The Mondavi family’s only wine, after getting ejected from their namesake winery in a hostile takeover, is a testament to the power and depth of hillside fruit in the Napa Valley. Grown on Pritchard Hill, an iron-rich eastside slope looking over Oakville with volcanic soil and invaluable western exposure. Mostly Cabernet Sauvignon (what else?) with a small but vocal Cab Franc component. Black cherry, graphite and coffee on the nose, happiness on the finish. I still don’t have a Parker rating (maybe he hasn’t finished the bottle?) but the well-known point-fountain James Suckling did score this at 96. I think it’s the best Continuum since 2007. 96 points James Suckling, $257.49 +tax
Cakebread 2012 Benchland Select Cabernet Sauvignon
Another Goldilocks Napa Cab (perfect now, perfect in 15 years) from the Valley Floor, with crème de cassis and a willingness to please. Smells like a blackberry and a pencil had a lightsaber duel to the death and it was a tie. Former San Fran mechanic Jack Cakebread started buying vineyards in Rutherford in the early ‘70s, and the winery remains a family affair, his kids now run the show with winemaker Julianne Laks. 95 points Robert Parker, $147.99 +tax
Freemark Abbey 2010 Sycamore Vineyard Cabernet Sauvignon

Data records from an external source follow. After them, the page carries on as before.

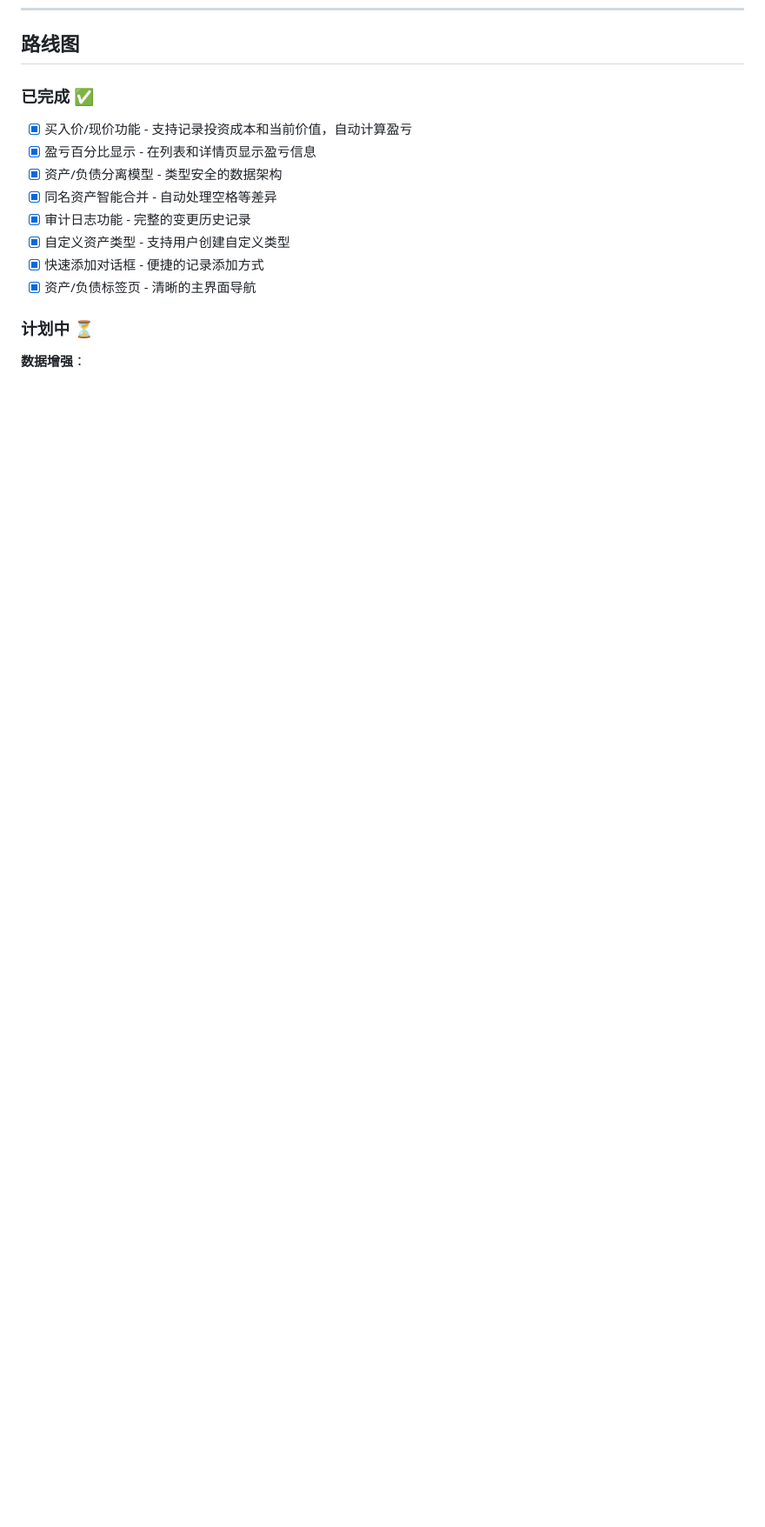
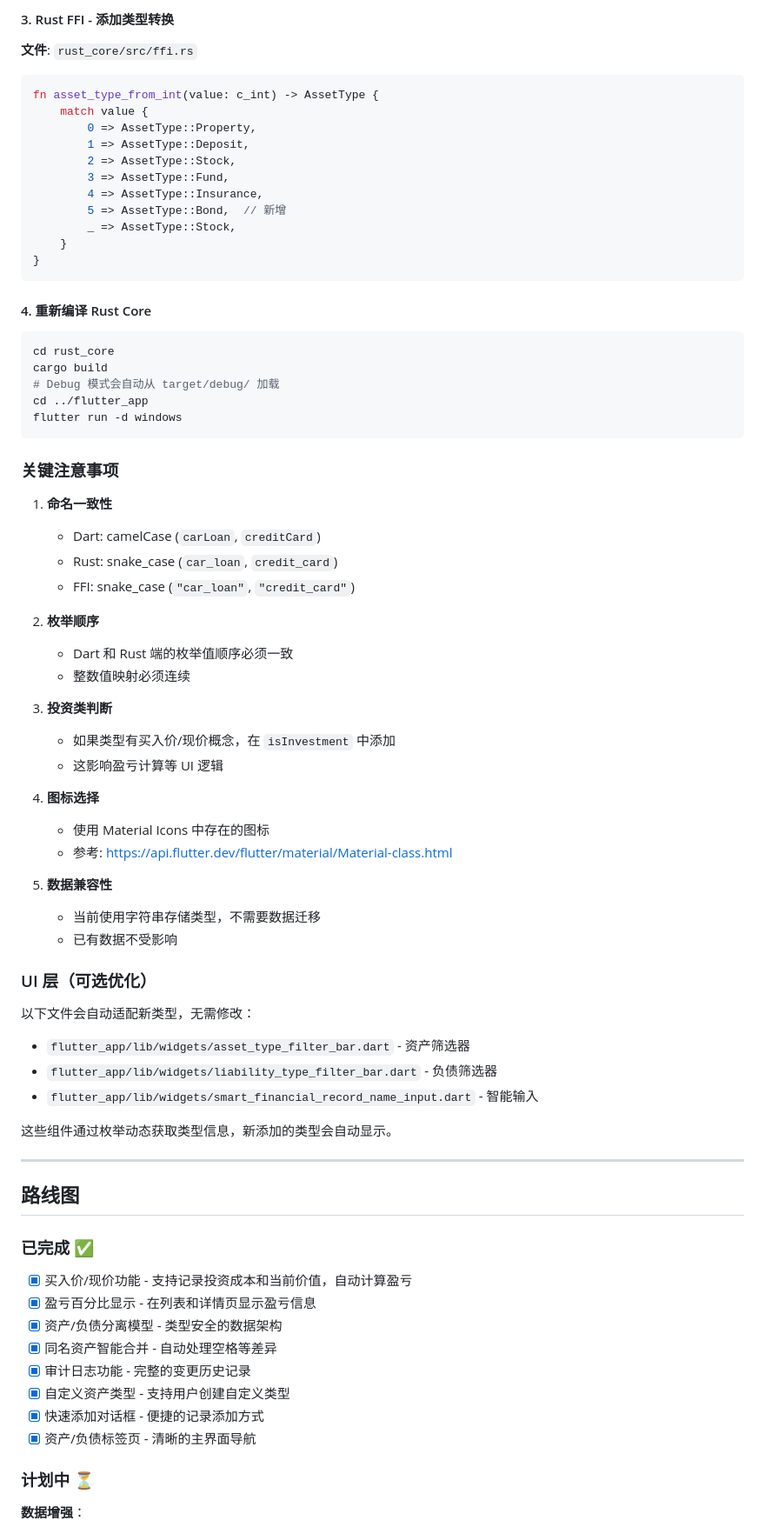
Before and after one commit to yibohub/localfamily-asset, a Markdown page: README.md, the part around one of its changes. Shown at 87% size. GitHub-like rendering; blank space fills up the shorter version.

````diff
--- a/README.md
+++ b/README.md
@@ -483,3 +566,66 @@ A: 开源让代码可以接受公众审计，证明我们确实做到了隐私
+#### 3. Rust FFI - 添加类型转换
+
+**文件**: `rust_core/src/ffi.rs`
+
+```rust
+fn asset_type_from_int(value: c_int) -> AssetType {
+    match value {
+        0 => AssetType::Property,
+        1 => AssetType::Deposit,
+        2 => AssetType::Stock,
+        3 => AssetType::Fund,
+        4 => AssetType::Insurance,
+        5 => AssetType::Bond,  // 新增
+        _ => AssetType::Stock,
+    }
+}
+```
+
+#### 4. 重新编译 Rust Core
+
+```bash
+cd rust_core
+cargo build
+# Debug 模式会自动从 target/debug/ 加载
+cd ../flutter_app
+flutter run -d windows
+```
+
+### 关键注意事项
+
+1. **命名一致性**
+   - Dart: camelCase (`carLoan`, `creditCard`)
+   - Rust: snake_case (`car_loan`, `credit_card`)
+   - FFI: snake_case (`"car_loan"`, `"credit_card"`)
+
+2. **枚举顺序**
+   - Dart 和 Rust 端的枚举值顺序必须一致
+   - 整数值映射必须连续
+
+3. **投资类判断**
+   - 如果类型有买入价/现价概念，在 `isInvestment` 中添加
+   - 这影响盈亏计算等 UI 逻辑
+
+4. **图标选择**
+   - 使用 Material Icons 中存在的图标
+   - 参考: https://api.flutter.dev/flutter/material/Material-class.html
+
+5. **数据兼容性**
+   - 当前使用字符串存储类型，不需要数据迁移
+   - 已有数据不受影响
+
+### UI 层（可选优化）
+
+以下文件会自动适配新类型，无需修改：
+
+- `flutter_app/lib/widgets/asset_type_filter_bar.dart` - 资产筛选器
+- `flutter_app/lib/widgets/liability_type_filter_bar.dart` - 负债筛选器
+- `flutter_app/lib/widgets/smart_financial_record_name_input.dart` - 智能输入
+
+这些组件通过枚举动态获取类型信息，新添加的类型会自动显示。
+
+---
+
 ## 路线图
 
 ### 已完成 ✅
````
Also changed, not shown: other parts of README.md (+83 -0 lines).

Freemark Abbey, one of the original competitors of the Paris Tasting of 1976, has a long history of peaks and valleys. The first woman to build a US winery, Josephine Tychson started her eponymous winery Tychson Cellars back in 1894, growing Riesling and Zinfandel, and it changed hands several times before going fallow due to Prohibition. 3 L.A. businessmen Albert "Abbey" Ahern, Charles Freeman and Markquand Foster bought the property in 1939 and combined portions of their names to rename it Freemark Abbey. Since the Paris success (it placed 6th), quality has risen and fallen along with countless ownership changes, but the ship was righted a decade ago when Jess Stonestreet Jackson bought the legendary house, ushering in consistency and the capability to make HUGE wines like this. The body is enormous, but it’s a friendly giant, fear not. Licorice and spice surround the familiar Napa fruit, and the body and finish are pure fun. Best thing I’ve tasted from this winery. 94+ points Robert Parker, $134.99 +tax